UMass is not the exception, it’s the rule

By Tegan Oliver, Collegian Contributor

When the Pennsylvania State University brought 40,000 undergraduate students back to campus last fall, I witnessed my hometown go through a COVID-19 outbreak similar to the one Amherst is struggling with now.

Not unlike the University of Massachusetts, Penn State decided to run hybrid classes. Within the first week, it became clear from a spike of 362 cases, reported by Penn State’s Coronavirus Dashboard, that students were not following COVID-19 guidelines.

Sound familiar?

I watched alongside my family and friends as videos surfaced of huge gatherings of unmasked students. Penn State reported hundreds of new cases per day and a rising positivity rate fed a growing fear in the surrounding State College community.

Sound familiar?

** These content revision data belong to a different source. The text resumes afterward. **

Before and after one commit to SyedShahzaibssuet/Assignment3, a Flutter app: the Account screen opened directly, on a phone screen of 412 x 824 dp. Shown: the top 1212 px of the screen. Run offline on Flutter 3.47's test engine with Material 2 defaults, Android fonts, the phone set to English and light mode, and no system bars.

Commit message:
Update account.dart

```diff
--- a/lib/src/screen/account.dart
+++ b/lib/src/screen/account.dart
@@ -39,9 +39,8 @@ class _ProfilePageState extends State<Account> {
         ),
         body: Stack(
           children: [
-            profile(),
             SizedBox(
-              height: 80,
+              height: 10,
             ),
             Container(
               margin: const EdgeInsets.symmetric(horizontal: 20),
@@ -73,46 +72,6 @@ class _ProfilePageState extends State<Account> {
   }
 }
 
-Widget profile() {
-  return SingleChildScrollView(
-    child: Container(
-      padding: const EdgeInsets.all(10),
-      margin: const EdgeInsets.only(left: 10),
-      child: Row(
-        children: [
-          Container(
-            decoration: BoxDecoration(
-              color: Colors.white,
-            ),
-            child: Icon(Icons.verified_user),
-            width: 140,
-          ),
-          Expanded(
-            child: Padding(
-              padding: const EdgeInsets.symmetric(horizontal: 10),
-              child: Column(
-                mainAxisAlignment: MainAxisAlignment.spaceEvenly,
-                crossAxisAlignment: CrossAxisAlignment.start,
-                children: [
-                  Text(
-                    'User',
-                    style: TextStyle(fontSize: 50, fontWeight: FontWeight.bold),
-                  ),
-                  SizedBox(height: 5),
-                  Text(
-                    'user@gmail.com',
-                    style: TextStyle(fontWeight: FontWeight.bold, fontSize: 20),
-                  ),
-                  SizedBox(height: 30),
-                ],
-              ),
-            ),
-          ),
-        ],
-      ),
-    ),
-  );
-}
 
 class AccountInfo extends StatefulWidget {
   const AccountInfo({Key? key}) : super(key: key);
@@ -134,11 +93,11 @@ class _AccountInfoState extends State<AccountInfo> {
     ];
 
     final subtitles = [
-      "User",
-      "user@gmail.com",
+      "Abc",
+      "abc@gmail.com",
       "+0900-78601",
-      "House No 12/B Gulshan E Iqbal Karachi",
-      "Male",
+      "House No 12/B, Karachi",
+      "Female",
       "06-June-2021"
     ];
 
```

Amid rising cases, faculty shared concerns about the university’s inadequate and overwhelmed testing and contact tracing systems. Some professors believe Penn State dropped the ball on properly addressing the threat to student safety that a spike at the beginning of the semester posed, claiming that the university chose to save millions of dollars instead of doing comprehensive pre-arrival testing.

Once again, sound familiar?

I spoke with Penn State sophomore and nursing student Kelly Snyder about her concerns after making it through the fall semester and now entering the spring. Snyder spoke to experiences where she spent up to a week awaiting test results. She shared that some students took contact tracing matters into their own hands last fall, quarantining after getting notice of a friend’s positive result and reaching out to people they had been in contact with for fear that the contact tracing system would fail to reach them promptly.

A New York Times article that tracks COVID-19 outbreaks in metropolitan areas, reported in early September that State College, Pa. was the second-fastest-growing metropolitan coronavirus hot spot in the country. Further, many of the top spots on this list were college towns, including Indiana University, Ohio University and University of Florida.

In the fall, I was proud of UMass for the decisions they made. I felt that they prioritized the safety of their students. I even bragged a bit about the sound ethics of my university to my Penn State friends.

When UMass announced its spring operating plan, I felt it in the pit of my stomach: a sense of dread knowing that I would watch another one of my communities fall at the intersection of a financial crisis and a pandemic – and choose the finances. After just one week of having students on campus, UMass’s COVID-19 Dashboard had reported more than 300 new coronavirus cases, not unlike Penn State last fall. The situation begs the question: what did UMass anticipate happening? The detailed operational postures seemed arbitrary when the University moved to the highest posture in the first week. Even with lower numbers of new cases coming in the past days, the UMass and Amherst communities have been put at significant and irreversible risk. There is no foolproof way to send students home now, as the High posture suggested.

So, what was the thinking behind bringing students back, aside from the financial incentives?

I understand universities essentially function as businesses. I understand that a university needs finances to support its students. I don’t understand, however, how these universities can so blatantly leverage students’ grief over isolation during the pandemic to draw a student population and charge housing and full tuition.

A task force at Penn State recognized in July of 2020, months before bringing students back, that it was unlikely students would follow safety guidelines. They predicted a surge in cases, and they certainly got one. I honestly wonder, did UMass think things would be different?

I know the lengths to which Penn State prioritizes business over students, but some part of me thought UMass would act differently. That part of me is looking naive right now.

Tegan Oliver can be reached at [email protected]